Hundreds of Pterosaur Eggs Help Reveal the Early Life of Flying Reptiles

Alexander Kellner (Museu Nacional/UFRJ) By Dr. Elizabeth Martin-Silverstone / 11.30.2017 Postgraduate Research Assistant in Palaeontology University of Bristol A hoard of fossilised pterosaur eggs discovered in China is helping scientists gain a rare insight into the extinct flying reptiles. Newly released research into over 200 eggs and 16 embryos from the pterosaur Hamipterus, including the first computed tomography[…]

The Challenges and Opportunities for Research in Paleontology for the Next Decade

Maiasaura peeblesorum cast – University of California Museum of Paleontology – Berkeley, CA / Wikimedia Commons   By Dr. Robert R. Reisz and Dr. Hans-Dieter Sues Reisz – Professor of Biology, University of Toronto Mississauga Sues – Paleobiologist, National Museum of Natural History, Smithsonian Institution Frontiers in Earth Science 3:9 (2015) Since the recognition of[…]

A Virtual World of Paleontology

By Dr. John A. Cunningham, Postdoctoral Researcher School of Earth Sciences University of Bristol Volume 29, Issue 6 (2014) Highlights • Computer-aided visualization and analysis has revolutionized the study of fossils. • Fossils can now be characterized in three dimensions and in unprecedented detail. • The resulting digital reconstructions can be used in rigorous[…]

Stephen Jay Gould: Did He Bring Paleontology to the ‘High Table’?

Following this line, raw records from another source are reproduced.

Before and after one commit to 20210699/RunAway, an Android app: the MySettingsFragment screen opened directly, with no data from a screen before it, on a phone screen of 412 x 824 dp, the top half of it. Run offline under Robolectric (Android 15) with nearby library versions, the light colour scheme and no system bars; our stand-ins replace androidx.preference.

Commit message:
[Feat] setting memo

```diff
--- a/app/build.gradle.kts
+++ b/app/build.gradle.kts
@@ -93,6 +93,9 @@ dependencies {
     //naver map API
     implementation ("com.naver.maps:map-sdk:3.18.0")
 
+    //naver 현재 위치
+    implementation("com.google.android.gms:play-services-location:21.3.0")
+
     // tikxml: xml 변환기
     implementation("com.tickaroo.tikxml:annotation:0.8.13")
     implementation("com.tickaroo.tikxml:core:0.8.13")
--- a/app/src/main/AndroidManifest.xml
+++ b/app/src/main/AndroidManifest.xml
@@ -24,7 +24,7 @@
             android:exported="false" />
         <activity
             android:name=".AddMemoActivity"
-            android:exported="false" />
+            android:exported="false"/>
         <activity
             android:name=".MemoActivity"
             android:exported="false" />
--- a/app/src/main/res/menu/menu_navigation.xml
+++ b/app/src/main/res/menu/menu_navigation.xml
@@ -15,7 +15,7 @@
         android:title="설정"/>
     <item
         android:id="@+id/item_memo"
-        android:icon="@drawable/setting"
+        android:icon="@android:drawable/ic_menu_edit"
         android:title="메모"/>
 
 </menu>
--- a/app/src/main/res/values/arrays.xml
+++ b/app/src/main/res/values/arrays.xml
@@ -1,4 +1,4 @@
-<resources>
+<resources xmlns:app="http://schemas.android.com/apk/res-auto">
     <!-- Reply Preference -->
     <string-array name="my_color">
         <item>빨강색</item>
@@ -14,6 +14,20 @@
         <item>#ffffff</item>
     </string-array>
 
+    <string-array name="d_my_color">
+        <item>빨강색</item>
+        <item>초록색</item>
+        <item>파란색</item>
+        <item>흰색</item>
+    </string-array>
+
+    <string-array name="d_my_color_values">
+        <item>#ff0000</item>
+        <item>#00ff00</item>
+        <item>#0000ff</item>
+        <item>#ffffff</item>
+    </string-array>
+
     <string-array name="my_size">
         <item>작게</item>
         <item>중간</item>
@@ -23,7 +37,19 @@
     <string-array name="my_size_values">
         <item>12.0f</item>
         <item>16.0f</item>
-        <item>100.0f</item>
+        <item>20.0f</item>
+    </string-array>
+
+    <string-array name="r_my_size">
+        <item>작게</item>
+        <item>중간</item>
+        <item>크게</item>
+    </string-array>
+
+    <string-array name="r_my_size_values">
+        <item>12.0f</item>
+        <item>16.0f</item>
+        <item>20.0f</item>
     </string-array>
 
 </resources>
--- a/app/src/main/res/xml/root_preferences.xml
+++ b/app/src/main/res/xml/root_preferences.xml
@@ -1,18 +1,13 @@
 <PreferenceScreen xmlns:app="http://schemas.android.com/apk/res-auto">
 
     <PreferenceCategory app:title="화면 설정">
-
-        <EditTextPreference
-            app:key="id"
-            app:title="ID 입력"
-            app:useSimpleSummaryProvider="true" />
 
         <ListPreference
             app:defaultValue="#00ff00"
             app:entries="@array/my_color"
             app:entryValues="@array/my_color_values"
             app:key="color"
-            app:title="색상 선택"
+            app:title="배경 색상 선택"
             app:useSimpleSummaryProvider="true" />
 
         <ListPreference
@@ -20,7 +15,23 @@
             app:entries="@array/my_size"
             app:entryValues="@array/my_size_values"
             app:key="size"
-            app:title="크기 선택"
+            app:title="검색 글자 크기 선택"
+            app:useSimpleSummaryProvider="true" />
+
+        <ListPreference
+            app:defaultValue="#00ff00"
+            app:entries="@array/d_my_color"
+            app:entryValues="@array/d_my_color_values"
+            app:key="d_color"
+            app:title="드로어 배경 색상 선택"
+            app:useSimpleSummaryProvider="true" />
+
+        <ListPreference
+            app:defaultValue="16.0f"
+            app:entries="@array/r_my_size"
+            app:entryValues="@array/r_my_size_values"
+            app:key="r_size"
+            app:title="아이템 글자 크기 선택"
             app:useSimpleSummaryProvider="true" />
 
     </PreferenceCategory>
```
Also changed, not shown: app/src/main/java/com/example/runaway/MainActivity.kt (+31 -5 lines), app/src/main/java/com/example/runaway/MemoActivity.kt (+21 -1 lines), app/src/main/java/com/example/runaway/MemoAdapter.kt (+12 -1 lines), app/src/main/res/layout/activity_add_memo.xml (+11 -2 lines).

By Dr. Donald Prothero Professor of Geology and Paleontology Occidental College Note:  The author published this in 2009, seven years after the death of Gould. Abstract In the seven years since Harvard paleontologist Stephen Jay Gould died, there have been only a few assessments of his role in paleobiology and evolutionary theory. Although non-paleontologists still[…]